Fear in The Fall of the House of Usher by Edgar Allan Poe
Edgar Allan Poe used fear to attract his readers into his gothic world. Poe realized that fear intrigues as well as frightens, and sew it as a perfect motif for many of his stories, particularly The Fall of the House of Usher. Poe emphasized the mysterious, desolate, and gloomy surroundings throughout the story to set up the fear that got the reader involved. Then he extended the fear to the characters in order to reveal the importance of facing and overcoming fear. Poe suggested in the story that the denial of fears can lead to madness and insanity. This has clearly shown through the weakening of Roderick Usher's mind and the resulting impact on the narrator of the story.
In the beginning of the story, Poe used images and descriptions to create a gothic picture of the Usher mansion and to set up a sense of fear and terror. The narrator looked "upon the mere house, and the simple landscape features of the domain - upon the bleak walls - upon the vacant eye-like windows - upon a few rank sedges" and was disturbed. Once he saw these depressing characteristics of the house, he had an idea as to what he would find inside.
Upon entering the dark and dismal house, the narrator was joined with Roderick Usher. Shocked by the appearance of his companion from early childhood, the narrator explained, "I gazed upon him with a feeling half of pity, half of awe. Surely, man had never before so terribly altered, in so brief a period, as had Roderick Usher!" Through conversation with his childhood friend, the narrator finally discovered the true source of Roderick's illness and sickly appearance.
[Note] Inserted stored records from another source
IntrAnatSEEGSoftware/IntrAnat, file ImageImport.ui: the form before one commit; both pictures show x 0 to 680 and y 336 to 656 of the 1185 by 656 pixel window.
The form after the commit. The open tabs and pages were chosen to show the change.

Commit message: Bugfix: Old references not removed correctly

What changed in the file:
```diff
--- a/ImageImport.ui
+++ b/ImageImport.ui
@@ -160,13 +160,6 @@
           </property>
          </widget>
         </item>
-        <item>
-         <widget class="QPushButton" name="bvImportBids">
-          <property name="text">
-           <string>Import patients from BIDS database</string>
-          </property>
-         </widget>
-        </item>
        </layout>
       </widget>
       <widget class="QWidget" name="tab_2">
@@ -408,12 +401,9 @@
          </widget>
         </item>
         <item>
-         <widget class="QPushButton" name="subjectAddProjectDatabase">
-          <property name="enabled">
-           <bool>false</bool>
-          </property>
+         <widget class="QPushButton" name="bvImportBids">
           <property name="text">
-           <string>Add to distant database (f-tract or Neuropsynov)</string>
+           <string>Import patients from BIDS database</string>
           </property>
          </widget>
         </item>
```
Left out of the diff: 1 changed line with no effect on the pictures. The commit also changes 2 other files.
Usher said, "I feel that the period will sooner or later arrive when I must abandon life and reason together, in some struggle with the grim phantasm fear." Roderick was overwhelmed by the fear he was experiencing, and it affected every aspect of his life. It was the constant presence of fear that had caused his illness. Roderick did not know how, or rather was unwilling to try to overcome his fears.
One of Roderick's fears was death. He was from a well-known and honored family, and he and his sister were the last of the long line of Usher descendants. His sister, Madeline, had been fighting a severe and long-continued illness for quite some time, which had added to much of Roderick's gloom. " Her decease, would leave him the last of the ancient race of the Ushers." Roderick seemed not only to fear the death of his sister and ultimately of himself, but also the uncertainty of the future. "I dread the events of the future, not only in themselves, but in their results. I shudder at the thought of any, even the most trivial incident, which may operate upon this intolerable agitation of soul."
The narrator of the story stated that Roderick's fear might have been linked directly to the house. He explained how he is "enchanted by certain superstitious impressions in regard to the...